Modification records
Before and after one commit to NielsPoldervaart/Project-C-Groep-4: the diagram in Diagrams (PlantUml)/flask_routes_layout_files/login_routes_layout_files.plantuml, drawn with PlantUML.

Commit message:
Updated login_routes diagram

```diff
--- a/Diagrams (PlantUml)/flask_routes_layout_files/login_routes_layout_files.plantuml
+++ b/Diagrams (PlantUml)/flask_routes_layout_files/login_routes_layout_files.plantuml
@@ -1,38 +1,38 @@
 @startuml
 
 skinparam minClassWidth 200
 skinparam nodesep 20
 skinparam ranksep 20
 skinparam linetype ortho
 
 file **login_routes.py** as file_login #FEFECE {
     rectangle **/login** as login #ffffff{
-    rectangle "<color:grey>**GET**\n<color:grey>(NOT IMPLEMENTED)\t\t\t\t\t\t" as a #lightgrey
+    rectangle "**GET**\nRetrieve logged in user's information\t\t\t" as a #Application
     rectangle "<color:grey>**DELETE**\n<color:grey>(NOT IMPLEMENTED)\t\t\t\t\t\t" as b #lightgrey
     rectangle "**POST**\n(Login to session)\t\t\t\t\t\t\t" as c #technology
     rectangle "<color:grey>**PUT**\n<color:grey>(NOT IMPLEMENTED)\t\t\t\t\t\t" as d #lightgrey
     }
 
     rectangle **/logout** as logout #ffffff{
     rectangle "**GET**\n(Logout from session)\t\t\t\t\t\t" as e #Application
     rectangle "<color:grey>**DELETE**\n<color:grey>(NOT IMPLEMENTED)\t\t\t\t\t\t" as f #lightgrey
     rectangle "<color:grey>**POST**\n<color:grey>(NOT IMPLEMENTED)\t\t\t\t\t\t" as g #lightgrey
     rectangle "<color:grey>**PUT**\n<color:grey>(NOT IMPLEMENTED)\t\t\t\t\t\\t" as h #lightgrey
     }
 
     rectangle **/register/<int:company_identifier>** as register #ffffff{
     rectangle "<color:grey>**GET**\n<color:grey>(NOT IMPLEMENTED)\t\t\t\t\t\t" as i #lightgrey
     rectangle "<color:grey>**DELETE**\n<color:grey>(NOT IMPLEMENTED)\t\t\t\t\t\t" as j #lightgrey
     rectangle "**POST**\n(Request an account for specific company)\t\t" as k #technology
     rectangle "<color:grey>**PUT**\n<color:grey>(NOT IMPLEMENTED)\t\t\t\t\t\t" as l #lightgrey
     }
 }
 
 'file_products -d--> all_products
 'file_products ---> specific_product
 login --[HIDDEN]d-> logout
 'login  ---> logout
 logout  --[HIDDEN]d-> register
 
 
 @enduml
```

- **Work instructions**
All of the lines above need to be given again exactly.

- **Your solution**
Before and after one commit to NielsPoldervaart/Project-C-Groep-4: the diagram in Diagrams (PlantUml)/flask_routes_layout_files/login_routes_layout_files.plantuml, drawn with PlantUML.

Commit message:
Updated login_routes diagram

```diff
--- a/Diagrams (PlantUml)/flask_routes_layout_files/login_routes_layout_files.plantuml
+++ b/Diagrams (PlantUml)/flask_routes_layout_files/login_routes_layout_files.plantuml
@@ -1,38 +1,38 @@
 @startuml
 
 skinparam minClassWidth 200
 skinparam nodesep 20
 skinparam ranksep 20
 skinparam linetype ortho
 
 file **login_routes.py** as file_login #FEFECE {
     rectangle **/login** as login #ffffff{
-    rectangle "<color:grey>**GET**\n<color:grey>(NOT IMPLEMENTED)\t\t\t\t\t\t" as a #lightgrey
+    rectangle "**GET**\nRetrieve logged in user's information\t\t\t" as a #Application
     rectangle "<color:grey>**DELETE**\n<color:grey>(NOT IMPLEMENTED)\t\t\t\t\t\t" as b #lightgrey
     rectangle "**POST**\n(Login to session)\t\t\t\t\t\t\t" as c #technology
     rectangle "<color:grey>**PUT**\n<color:grey>(NOT IMPLEMENTED)\t\t\t\t\t\t" as d #lightgrey
     }
 
     rectangle **/logout** as logout #ffffff{
     rectangle "**GET**\n(Logout from session)\t\t\t\t\t\t" as e #Application
     rectangle "<color:grey>**DELETE**\n<color:grey>(NOT IMPLEMENTED)\t\t\t\t\t\t" as f #lightgrey
     rectangle "<color:grey>**POST**\n<color:grey>(NOT IMPLEMENTED)\t\t\t\t\t\t" as g #lightgrey
     rectangle "<color:grey>**PUT**\n<color:grey>(NOT IMPLEMENTED)\t\t\t\t\t\\t" as h #lightgrey
     }
 
     rectangle **/register/<int:company_identifier>** as register #ffffff{
     rectangle "<color:grey>**GET**\n<color:grey>(NOT IMPLEMENTED)\t\t\t\t\t\t" as i #lightgrey
     rectangle "<color:grey>**DELETE**\n<color:grey>(NOT IMPLEMENTED)\t\t\t\t\t\t" as j #lightgrey
     rectangle "**POST**\n(Request an account for specific company)\t\t" as k #technology
     rectangle "<color:grey>**PUT**\n<color:grey>(NOT IMPLEMENTED)\t\t\t\t\t\t" as l #lightgrey
     }
 }
 
 'file_products -d--> all_products
 'file_products ---> specific_product
 login --[HIDDEN]d-> logout
 'login  ---> logout
 logout  --[HIDDEN]d-> register
 
 
 @enduml
```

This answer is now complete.